The following is (as usual) completely unedited, completely unplanned, and a complete stream of consciousness. It also mentions fainting and throwing up. Just saying.
I have almost a perfect record of having a vasovagal syncope (i.e. fainting) during any type of medical procedure. Procedure isn’t even the right word, I have (thankfully) not had that many procedures. More like: TB tests, blood draws, chiropractor appointments, gynecology appointments….you name it, I have probably fainted or thrown up during it.
So when I went to the doctor’s office today for an examination that involved a scope up my nose and into my sinuses, I knew the odds were not in my favor. As the doctor explained to me about the lidocaine and the scope, I already felt my body start to struggle. I told the doctor about my history and she very nicely said that it would be no problem, that she would have ice packs ready and she would recline my seat a bit. So I did okay at first, she was reminding me to breathe, and I was, but there’s just a stupid something that gets to me as soon as my brain registers “Holy crap there is something inside of me/going on with my body and I can’t control it and it’s gross/weird/not cool” and I felt that all-too familiar tingling of my hands and my toes and kind of at the back of my throat. I tried to breathe through it but the thoughts of “Oh my god what if this happens what if I pass out what if I throw up will I make it to the bathroom and oh my god this is making it worse I’m going to go down what do I do” kept coming, so for the first time IN MY LIFE, rather than trying to fight it on my own (because, you’d think after 987123987 times of this happening, I would know that it’s the anxiety about it happening that makes it even worse, and when I try to make it stop happening, it only makes it happen sooner), I was honest.
My eyes still closed, I calmly said, “I am going to throw up.” The doctor put a trash can next to me and very calmly replied, “Okay, go ahead right to your right.” She then reclined my seat even farther back so my head was deep below my heart, and she got me ice packs for my wrists and a cold cloth for my head. And there I was, allowing myself to be as vulnerable as possible, lying in the chair with my eyes scrunched shut, trying to breathe, cold packs all over me…..and I accepted it. I accepted that this is where I was, and I accepted that my vision was going dark and I knew I was safe and I knew that if/when I threw up or fully fainted, it would be okay, because I didn’t have to be in charge. I didn’t have to fight it.

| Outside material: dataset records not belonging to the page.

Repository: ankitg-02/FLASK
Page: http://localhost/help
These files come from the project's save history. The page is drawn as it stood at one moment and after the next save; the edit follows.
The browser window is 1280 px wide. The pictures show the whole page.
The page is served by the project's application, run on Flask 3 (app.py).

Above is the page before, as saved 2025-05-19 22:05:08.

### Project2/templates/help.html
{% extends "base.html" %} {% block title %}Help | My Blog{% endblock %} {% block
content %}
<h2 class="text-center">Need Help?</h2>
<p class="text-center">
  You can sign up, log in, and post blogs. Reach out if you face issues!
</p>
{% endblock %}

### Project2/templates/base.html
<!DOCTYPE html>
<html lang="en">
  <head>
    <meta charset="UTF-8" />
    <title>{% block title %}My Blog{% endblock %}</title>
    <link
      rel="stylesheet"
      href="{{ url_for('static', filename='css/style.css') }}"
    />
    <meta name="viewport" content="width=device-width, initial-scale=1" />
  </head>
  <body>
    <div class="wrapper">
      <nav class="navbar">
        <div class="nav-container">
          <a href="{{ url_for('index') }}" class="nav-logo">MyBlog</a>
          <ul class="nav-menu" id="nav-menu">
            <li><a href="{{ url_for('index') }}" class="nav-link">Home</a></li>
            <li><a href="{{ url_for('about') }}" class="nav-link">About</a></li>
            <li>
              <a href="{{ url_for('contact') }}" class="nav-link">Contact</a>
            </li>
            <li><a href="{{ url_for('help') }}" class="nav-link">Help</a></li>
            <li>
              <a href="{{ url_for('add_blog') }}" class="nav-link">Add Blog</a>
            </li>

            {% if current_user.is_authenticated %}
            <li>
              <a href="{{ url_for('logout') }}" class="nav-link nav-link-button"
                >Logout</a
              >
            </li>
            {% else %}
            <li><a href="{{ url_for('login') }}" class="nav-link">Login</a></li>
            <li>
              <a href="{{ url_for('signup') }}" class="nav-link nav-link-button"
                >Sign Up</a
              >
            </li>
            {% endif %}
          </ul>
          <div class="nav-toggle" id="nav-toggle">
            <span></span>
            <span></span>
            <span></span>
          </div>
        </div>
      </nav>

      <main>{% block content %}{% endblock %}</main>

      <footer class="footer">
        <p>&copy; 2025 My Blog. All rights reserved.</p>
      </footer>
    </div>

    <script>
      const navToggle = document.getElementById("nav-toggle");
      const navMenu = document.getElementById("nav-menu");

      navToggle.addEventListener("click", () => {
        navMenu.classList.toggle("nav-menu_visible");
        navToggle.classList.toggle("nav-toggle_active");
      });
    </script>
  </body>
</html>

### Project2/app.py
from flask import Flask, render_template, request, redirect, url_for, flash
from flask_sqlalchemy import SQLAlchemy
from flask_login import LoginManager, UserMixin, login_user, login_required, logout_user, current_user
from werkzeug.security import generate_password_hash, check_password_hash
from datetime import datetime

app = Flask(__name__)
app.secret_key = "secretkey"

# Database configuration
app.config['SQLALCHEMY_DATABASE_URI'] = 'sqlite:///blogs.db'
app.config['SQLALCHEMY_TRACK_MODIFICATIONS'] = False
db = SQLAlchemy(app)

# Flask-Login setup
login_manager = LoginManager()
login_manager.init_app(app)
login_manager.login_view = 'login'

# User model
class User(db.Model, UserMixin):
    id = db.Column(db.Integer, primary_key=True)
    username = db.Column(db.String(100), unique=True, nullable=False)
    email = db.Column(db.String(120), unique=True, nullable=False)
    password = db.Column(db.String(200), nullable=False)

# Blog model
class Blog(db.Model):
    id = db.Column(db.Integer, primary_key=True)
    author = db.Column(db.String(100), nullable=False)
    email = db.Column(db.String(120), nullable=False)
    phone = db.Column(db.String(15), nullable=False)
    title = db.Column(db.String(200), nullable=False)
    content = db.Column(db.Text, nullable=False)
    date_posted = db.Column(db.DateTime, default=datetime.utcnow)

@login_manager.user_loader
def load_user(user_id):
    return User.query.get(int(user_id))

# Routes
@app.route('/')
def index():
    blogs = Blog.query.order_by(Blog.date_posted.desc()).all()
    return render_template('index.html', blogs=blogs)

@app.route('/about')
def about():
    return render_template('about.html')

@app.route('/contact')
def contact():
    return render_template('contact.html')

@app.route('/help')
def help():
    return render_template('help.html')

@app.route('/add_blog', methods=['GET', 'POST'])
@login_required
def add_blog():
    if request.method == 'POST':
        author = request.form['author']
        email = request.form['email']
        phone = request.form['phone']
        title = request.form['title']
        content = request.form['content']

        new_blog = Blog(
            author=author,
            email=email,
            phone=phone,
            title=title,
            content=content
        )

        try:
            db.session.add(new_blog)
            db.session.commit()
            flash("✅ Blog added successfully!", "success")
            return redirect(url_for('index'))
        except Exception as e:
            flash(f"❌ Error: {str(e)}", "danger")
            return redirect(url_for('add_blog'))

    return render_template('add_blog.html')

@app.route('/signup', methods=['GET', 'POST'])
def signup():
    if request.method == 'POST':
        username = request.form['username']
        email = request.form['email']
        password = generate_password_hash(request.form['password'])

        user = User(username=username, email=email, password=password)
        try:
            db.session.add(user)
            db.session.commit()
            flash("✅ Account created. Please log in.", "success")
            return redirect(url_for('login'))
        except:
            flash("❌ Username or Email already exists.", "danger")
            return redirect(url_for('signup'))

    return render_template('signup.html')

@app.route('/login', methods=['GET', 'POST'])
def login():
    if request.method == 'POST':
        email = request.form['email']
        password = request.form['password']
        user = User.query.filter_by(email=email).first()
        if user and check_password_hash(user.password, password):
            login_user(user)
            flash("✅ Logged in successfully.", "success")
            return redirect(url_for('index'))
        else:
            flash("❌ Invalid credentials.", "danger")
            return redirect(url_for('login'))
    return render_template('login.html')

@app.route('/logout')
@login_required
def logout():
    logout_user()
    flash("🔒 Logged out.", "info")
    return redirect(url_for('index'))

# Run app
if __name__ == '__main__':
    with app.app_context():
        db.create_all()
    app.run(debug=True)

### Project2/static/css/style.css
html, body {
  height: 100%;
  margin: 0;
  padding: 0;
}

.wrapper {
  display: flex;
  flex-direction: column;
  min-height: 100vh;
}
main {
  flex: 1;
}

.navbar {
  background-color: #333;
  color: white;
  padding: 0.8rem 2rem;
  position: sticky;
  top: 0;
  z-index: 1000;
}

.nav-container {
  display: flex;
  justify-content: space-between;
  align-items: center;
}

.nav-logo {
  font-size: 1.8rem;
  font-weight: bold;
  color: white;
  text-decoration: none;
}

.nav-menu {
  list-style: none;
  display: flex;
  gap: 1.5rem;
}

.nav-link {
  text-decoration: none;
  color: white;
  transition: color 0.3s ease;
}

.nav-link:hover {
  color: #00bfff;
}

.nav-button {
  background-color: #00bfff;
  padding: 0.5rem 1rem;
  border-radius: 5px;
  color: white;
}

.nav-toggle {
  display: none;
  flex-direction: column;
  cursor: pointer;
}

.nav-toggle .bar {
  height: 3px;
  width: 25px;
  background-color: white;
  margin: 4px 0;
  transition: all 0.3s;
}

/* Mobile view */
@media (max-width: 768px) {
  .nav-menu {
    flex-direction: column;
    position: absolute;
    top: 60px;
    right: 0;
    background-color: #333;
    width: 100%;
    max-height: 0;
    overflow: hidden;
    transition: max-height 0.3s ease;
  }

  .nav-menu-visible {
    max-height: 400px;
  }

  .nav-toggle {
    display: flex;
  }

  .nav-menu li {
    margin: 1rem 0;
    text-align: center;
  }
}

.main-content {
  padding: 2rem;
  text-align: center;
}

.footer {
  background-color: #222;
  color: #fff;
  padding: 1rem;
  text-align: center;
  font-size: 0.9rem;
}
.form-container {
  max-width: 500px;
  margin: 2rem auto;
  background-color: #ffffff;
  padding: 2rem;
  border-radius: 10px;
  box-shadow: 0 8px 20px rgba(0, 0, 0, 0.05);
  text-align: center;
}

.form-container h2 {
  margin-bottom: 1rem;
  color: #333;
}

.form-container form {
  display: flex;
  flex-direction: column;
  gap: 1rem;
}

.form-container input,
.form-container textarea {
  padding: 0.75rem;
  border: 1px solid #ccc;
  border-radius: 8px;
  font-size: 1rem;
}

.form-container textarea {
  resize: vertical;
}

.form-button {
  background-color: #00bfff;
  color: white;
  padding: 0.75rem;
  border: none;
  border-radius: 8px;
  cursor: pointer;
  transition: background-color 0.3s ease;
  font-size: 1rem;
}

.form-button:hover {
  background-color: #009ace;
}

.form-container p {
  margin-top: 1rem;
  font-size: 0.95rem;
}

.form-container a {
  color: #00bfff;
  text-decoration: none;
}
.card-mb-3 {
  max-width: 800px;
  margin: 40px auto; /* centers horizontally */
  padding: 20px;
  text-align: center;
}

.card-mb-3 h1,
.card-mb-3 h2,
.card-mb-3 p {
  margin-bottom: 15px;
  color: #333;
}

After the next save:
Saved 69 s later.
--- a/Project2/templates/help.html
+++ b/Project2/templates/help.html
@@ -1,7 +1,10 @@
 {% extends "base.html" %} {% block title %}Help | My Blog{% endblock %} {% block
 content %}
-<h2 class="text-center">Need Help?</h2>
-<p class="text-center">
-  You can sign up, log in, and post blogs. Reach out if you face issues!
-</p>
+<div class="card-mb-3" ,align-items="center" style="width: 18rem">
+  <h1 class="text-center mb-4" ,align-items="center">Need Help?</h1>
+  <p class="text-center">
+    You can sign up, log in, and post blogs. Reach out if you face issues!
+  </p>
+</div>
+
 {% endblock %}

I’ve never done that before. I’ve always fought it off, then desperately announced that I needed a bathroom, barely making it to the bathroom before my stomach empties and I pass out, then having to get myself to the sink, clammy and sweaty and exhausted.
I don’t know why this time was different. But I don’t think it’s a coincidence that the very first time in my life that I was able to stop it mid-way, before I fully went into darkness, was when I was proactive, and honest, asked for help and told it like it was.
And ten minutes later, I sat back up. And I drove home. And I was tired, and drained, but I was okay. It was so empowering to be able to stop it mid-way for the first time. And so empowering to be so vulnerable and have it be so……okay.